  3. Connect with people you don’t know. When adding people, check out their profile and then craft a short personal message. That extra personal touch will catch people’s eyes.
  4. Join groups. There are a number of LinkedIn pages for businesses or organizations. Begin joining the networks of the ones you know. Start with your college alumni group and go from there. Think about past experiences, groups you’d already voluteered for, and organizations you’d like to get to know more about. Once you’ve joined groups, be active in them. Post comments on their organization’s posts and other threads.
  5. Stay active and update.  Like any social media account, it’s important to stay active.

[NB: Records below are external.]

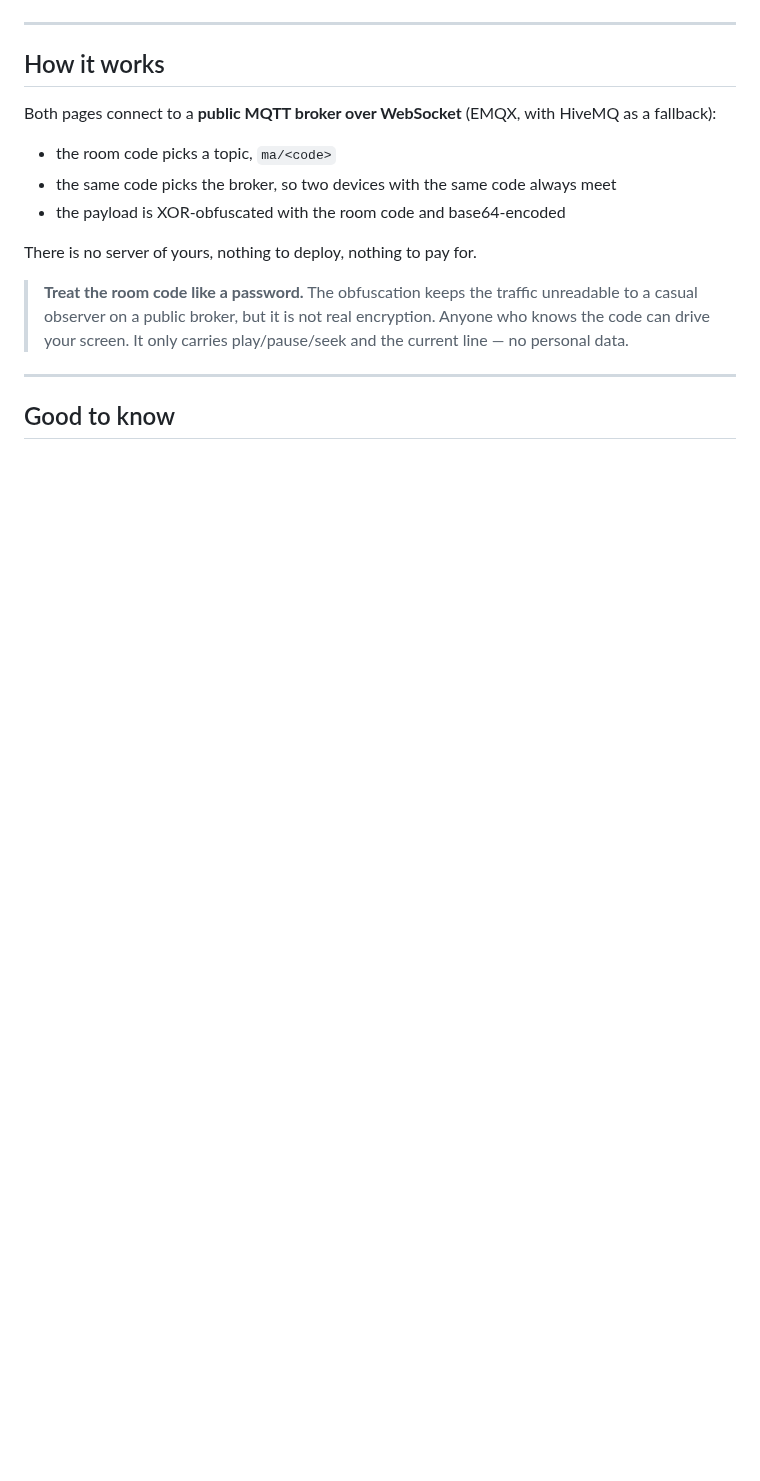
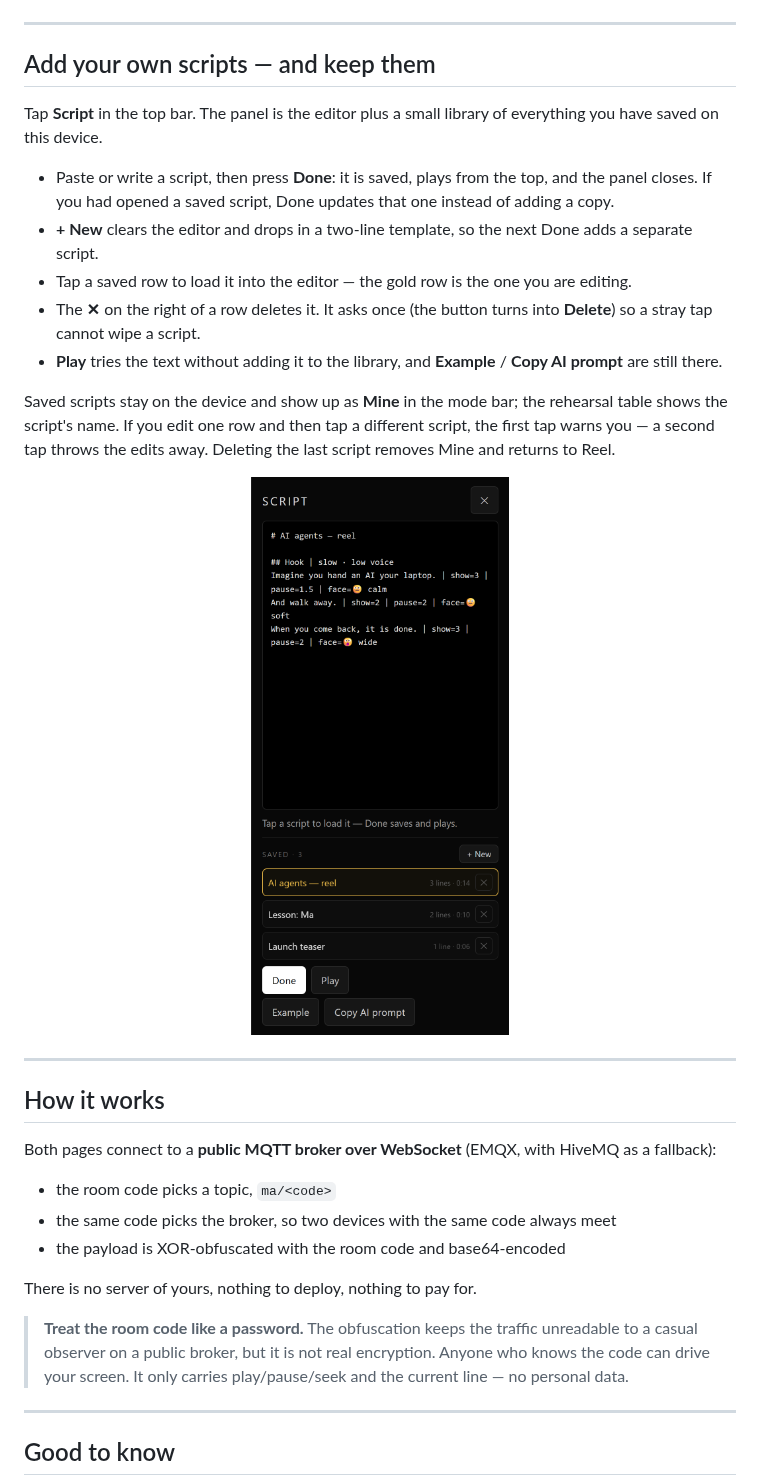
Before and after one commit to mdnadeemm/ma-prompter, a Markdown page: README.md, the part around the change. Rendered like a GitHub page; pictures changed too: docs/scripts.png (added); blank space fills up the shorter version.

```diff
--- a/README.md
+++ b/README.md
@@ -118,6 +118,24 @@ Voice uses the browser's own speech recognition (Chrome, Edge and Safari; iOS wo
 
 ---
 
+## Add your own scripts — and keep them
+
+Tap **Script** in the top bar. The panel is the editor plus a small library of everything you have saved on this device.
+
+- Paste or write a script, then press **Done**: it is saved, plays from the top, and the panel closes. If you had opened a saved script, Done updates that one instead of adding a copy.
+- **+ New** clears the editor and drops in a two-line template, so the next Done adds a separate script.
+- Tap a saved row to load it into the editor — the gold row is the one you are editing.
+- The **✕** on the right of a row deletes it. It asks once (the button turns into **Delete**) so a stray tap cannot wipe a script.
+- **Play** tries the text without adding it to the library, and **Example** / **Copy AI prompt** are still there.
+
+Saved scripts stay on the device and show up as **Mine** in the mode bar; the rehearsal table shows the script's name. If you edit one row and then tap a different script, the first tap warns you — a second tap throws the edits away. Deleting the last script removes Mine and returns to Reel.
+
+<p align="center">
+  <img src="docs/scripts.png" alt="The script panel: editor, done and play, and the saved-scripts list" width="300">
+</p>
+
+---
+
 ## How it works
 
 Both pages connect to a **public MQTT broker over WebSocket** (EMQX, with HiveMQ as a fallback):
```
Also changed, not shown: 1 other file.
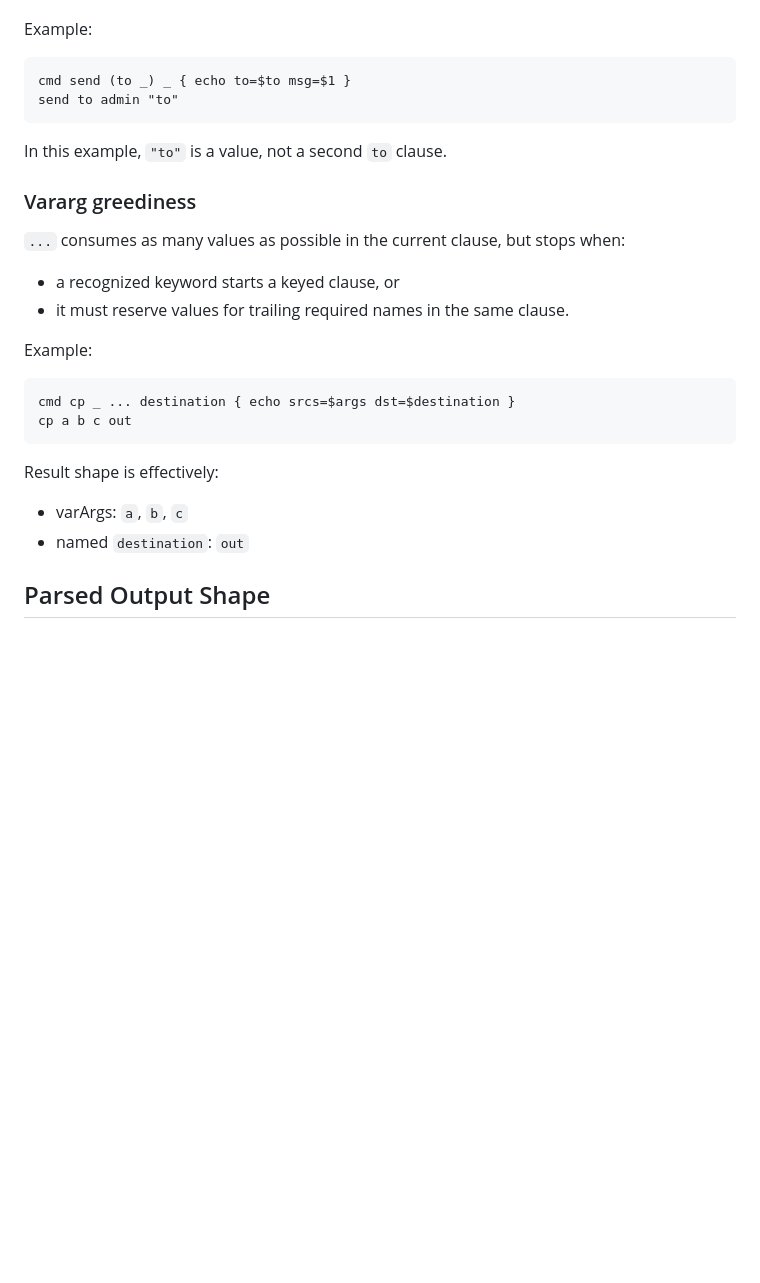
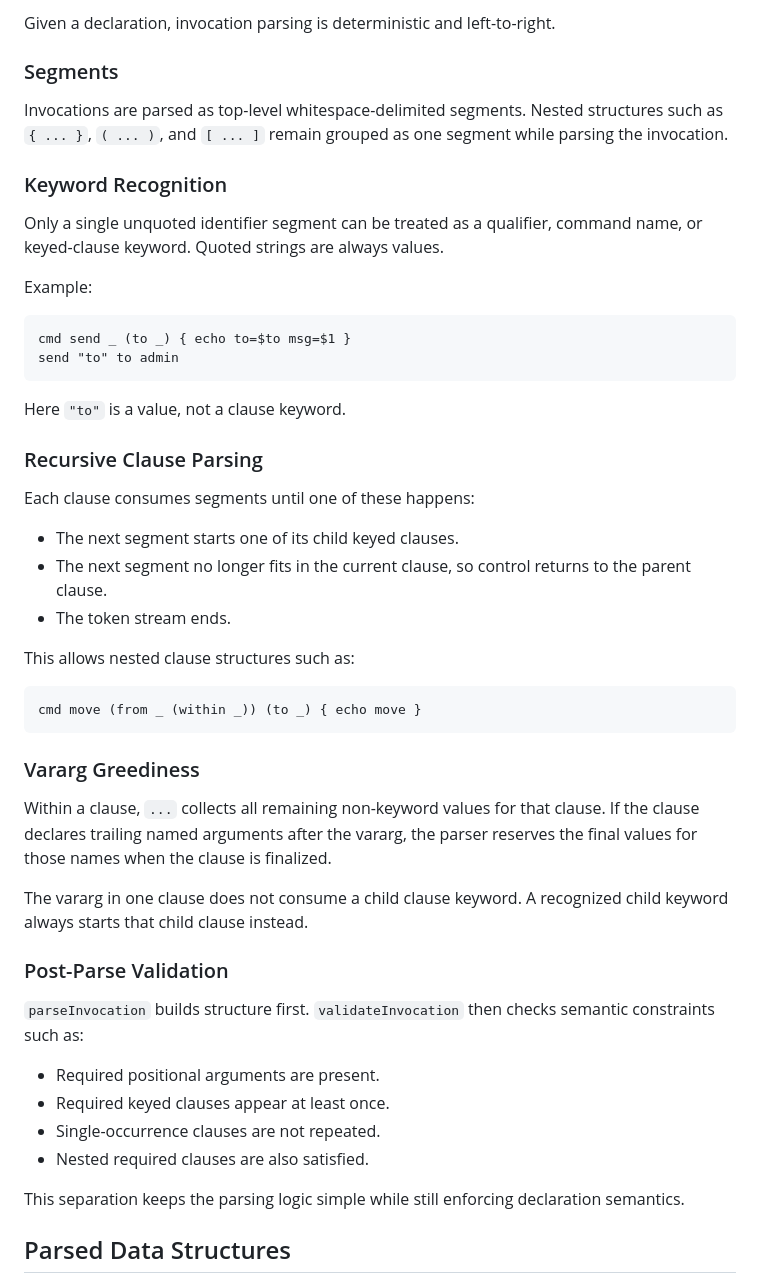
Before and after one commit to mthode/lang2026, a Markdown page: parser/README.md, the part around one of its changes. Rendered like a GitHub page; blank space fills up the shorter version.

````diff
--- a/parser/README.md
+++ b/parser/README.md
@@ -92,30 +141,52 @@ build app
+Given a declaration, invocation parsing is deterministic and left-to-right.
+
+### Segments
+
+Invocations are parsed as top-level whitespace-delimited segments. Nested structures such as `{ ... }`, `( ... )`, and `[ ... ]` remain grouped as one segment while parsing the invocation.
+
+### Keyword Recognition
+
+Only a single unquoted identifier segment can be treated as a qualifier, command name, or keyed-clause keyword. Quoted strings are always values.
 
 Example:
 
 ```text
-cmd send (to _) _ { echo to=$to msg=$1 }
-send to admin "to"
+cmd send _ (to _) { echo to=$to msg=$1 }
+send "to" to admin
 ```
 
-In this example, `"to"` is a value, not a second `to` clause.
+Here `"to"` is a value, not a clause keyword.
 
-### Vararg greediness
+### Recursive Clause Parsing
 
-`...` consumes as many values as possible in the current clause, but stops when:
+Each clause consumes segments until one of these happens:
 
-- a recognized keyword starts a keyed clause, or
-- it must reserve values for trailing required names in the same clause.
+- The next segment starts one of its child keyed clauses.
+- The next segment no longer fits in the current clause, so control returns to the parent clause.
+- The token stream ends.
 
-Example:
+This allows nested clause structures such as:
 
 ```text
-cmd cp _ ... destination { echo srcs=$args dst=$destination }
-cp a b c out
+cmd move (from _ (within _)) (to _) { echo move }
 ```
 
-Result shape is effectively:
+### Vararg Greediness
 
-- varArgs: `a`, `b`, `c`
-- named `destination`: `out`
+Within a clause, `...` collects all remaining non-keyword values for that clause. If the clause declares trailing named arguments after the vararg, the parser reserves the final values for those names when the clause is finalized.
 
-## Parsed Output Shape
+The vararg in one clause does not consume a child clause keyword. A recognized child keyword always starts that child clause instead.
+
+### Post-Parse Validation
+
+`parseInvocation` builds structure first. `validateInvocation` then checks semantic constraints such as:
+
+- Required positional arguments are present.
+- Required keyed clauses appear at least once.
+- Single-occurrence clauses are not repeated.
+- Nested required clauses are also satisfied.
+
+This separation keeps the parsing logic simple while still enforcing declaration semantics.
+
+## Parsed Data Structures
+
````
Also changed, not shown: other parts of parser/README.md (+158 -70 lines), dev-notes/README.md (added, +1 -0 lines), dev-notes/enhancement-plan.md (renamed from parser/enhancement-plan.md).
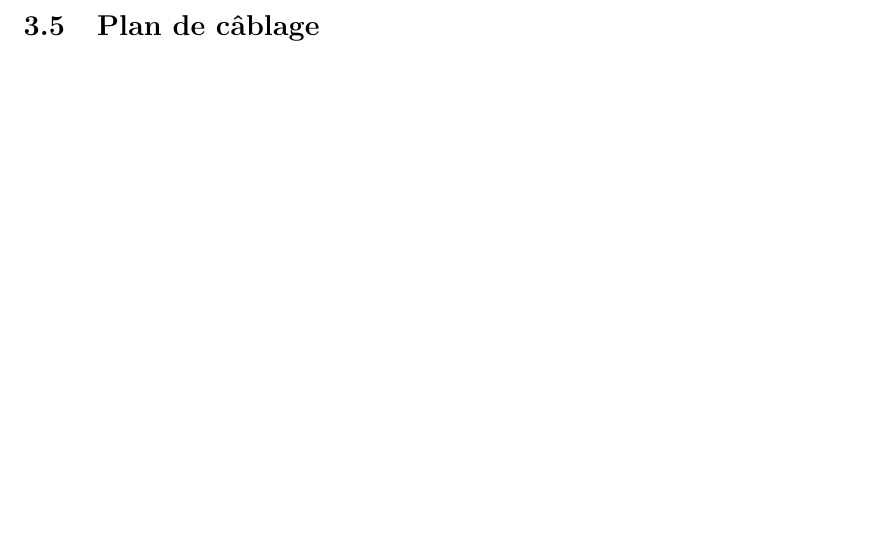
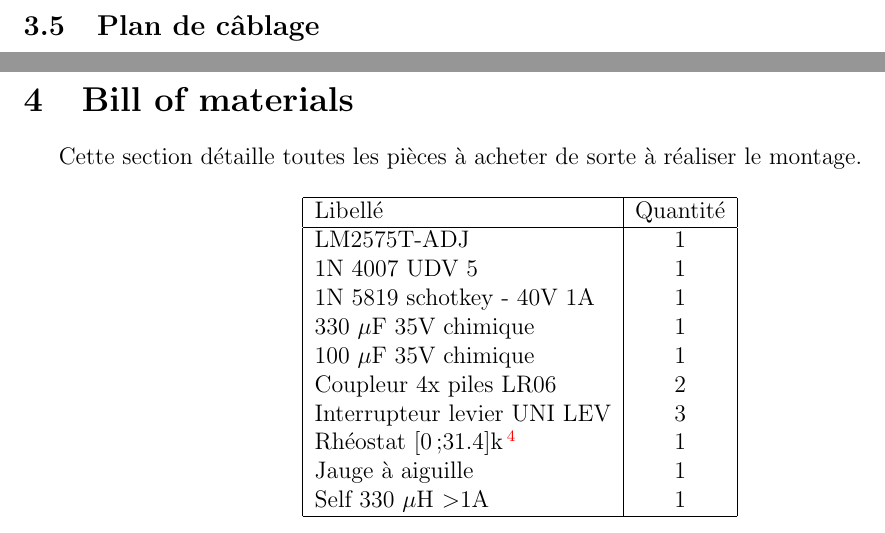
Before and after one commit to rackham-le-rouge/generatrice, a LaTeX document (howto.tex): part of page 8 of 8 before the commit and two parts of pages 8 and 9 of 9 after it, the two joined at a grey line, cut so that both start at the same text, the shorter picture padded with empty space. Compiled offline with pdfLaTeX.

Commit message:
Add the Bill of materials section

```diff
--- a/howto.tex
+++ b/howto.tex
@@ -251,4 +251,33 @@ Dans le second cas , nous sortons sur la résistance variable $R_2$.
 
 \subsection{Plan de câblage}
 
+
+
+
+\newpage
+\section{Bill of materials}
+Cette section détaille toutes les pièces à acheter de sorte à réaliser le montage.
+
+\begin{center}
+	\begin{tabular}{|l|c|}
+		\hline
+		Libellé				& Quantité	\\ \hline
+		LM2575T-ADJ			& 1		\\
+		1N 4007 UDV 5			& 1		\\
+		1N 5819 schotkey - 40V 1A	& 1		\\
+		330 $\mu$F 35V chimique		& 1		\\
+		100 $\mu$F 35V chimique		& 1		\\
+		Coupleur 4x piles LR06		& 2		\\
+		Interrupteur levier UNI LEV	& 3		\\
+		Rhéostat [0;31.4]k\footnotemark	& 1		\\
+		Jauge à aiguille		& 1		\\
+		Self 330 $\mu$H $>$1A		& 1		\\
+		\hline
+	\end{tabular}
+\end{center}
+
+
+
+
+
 \end{document}
```
Also changed, not shown: howto.pdf.
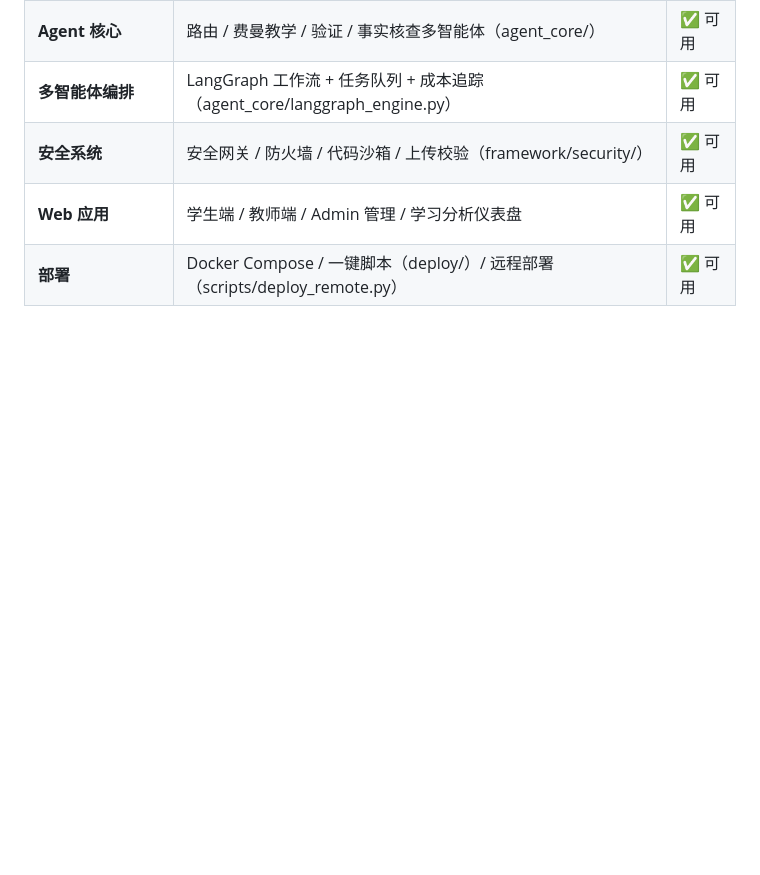
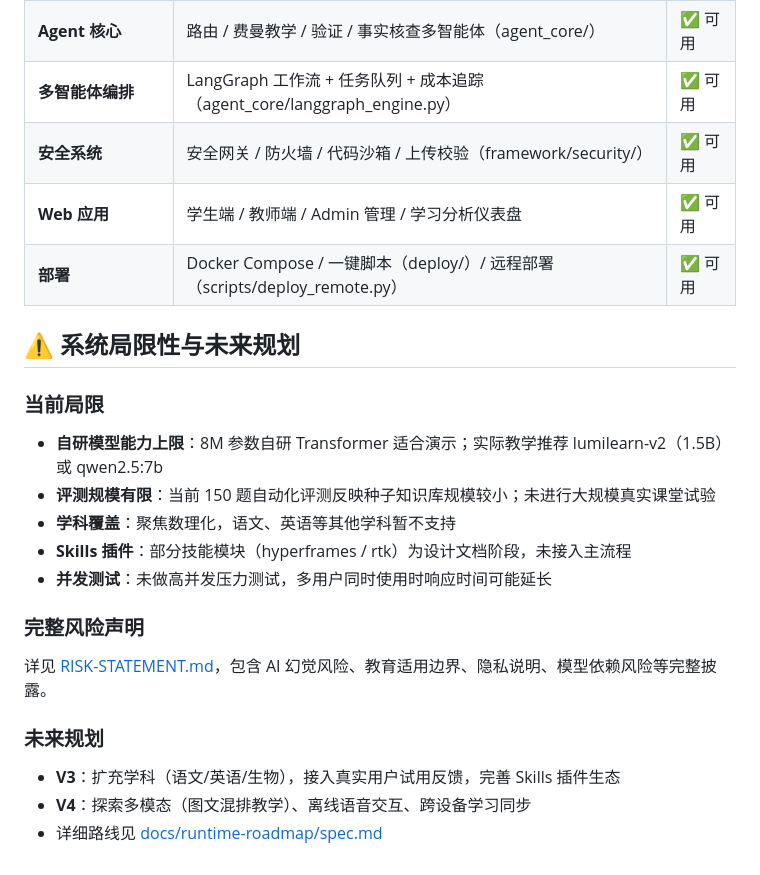
Before and after one commit to k3234/lumilearn, a Markdown page: README.md, the part around the change. GitHub-like rendering; blank space fills up the shorter version.

```diff
--- a/README.md
+++ b/README.md
@@ -290,3 +290,23 @@ docker compose logs -f api
 | **安全系统** | 安全网关 / 防火墙 / 代码沙箱 / 上传校验（framework/security/） | ✅ 可用 |
 | **Web 应用** | 学生端 / 教师端 / Admin 管理 / 学习分析仪表盘 | ✅ 可用 |
 | **部署** | Docker Compose / 一键脚本（deploy/）/ 远程部署（scripts/deploy_remote.py） | ✅ 可用 |
+
+## ⚠️ 系统局限性与未来规划
+
+### 当前局限
+
+- **自研模型能力上限**：8M 参数自研 Transformer 适合演示；实际教学推荐 lumilearn-v2（1.5B）或 qwen2.5:7b
+- **评测规模有限**：当前 150 题自动化评测反映种子知识库规模较小；未进行大规模真实课堂试验
+- **学科覆盖**：聚焦数理化，语文、英语等其他学科暂不支持
+- **Skills 插件**：部分技能模块（hyperframes / rtk）为设计文档阶段，未接入主流程
+- **并发测试**：未做高并发压力测试，多用户同时使用时响应时间可能延长
+
+### 完整风险声明
+
+详见 [RISK-STATEMENT.md](RISK-STATEMENT.md)，包含 AI 幻觉风险、教育适用边界、隐私说明、模型依赖风险等完整披露。
+
+### 未来规划
+
+- **V3**：扩充学科（语文/英语/生物），接入真实用户试用反馈，完善 Skills 插件生态
+- **V4**：探索多模态（图文混排教学）、离线语音交互、跨设备学习同步
+- 详细路线见 [docs/runtime-roadmap/spec.md](docs/runtime-roadmap/spec.md)
```
Also changed, not shown: docs/INDEX.md (added, +80 -0 lines), docs/PRESS_RELEASE.md (added, +88 -0 lines).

That means posting links to new posts on your blog, to new publications, or to interesting articles you read. No matter what be sure what you’re posting is going to benefit your image in some way. Don’t post links that will be detrimental to your professional image.
  6. Support your friends, and they’ll support you. In other words, make your friends look good, and maybe they’ll help you out too. Endorse your connections’ skills and comment on their posts. If you’re engaging with them, they’re more likely to engage with you. Those small engagements drive their friends to your page which means your profile reaches more people. Beyond that, write meaningful recommendations for your friends. They more a lot more than endorsements to potential viewers/employers.
  7. Don’t spam people. This one is obvious. Don’t over post on Linkedin or overly message potential connections. Use the site professionally and appropriately.
  8. Put time into it. Networking takes a lot of time in person, which means it should still take a lot of time online. It’s important to put some time and effort into building your own professional connections.

Leave a Reply

Your email address will not be published.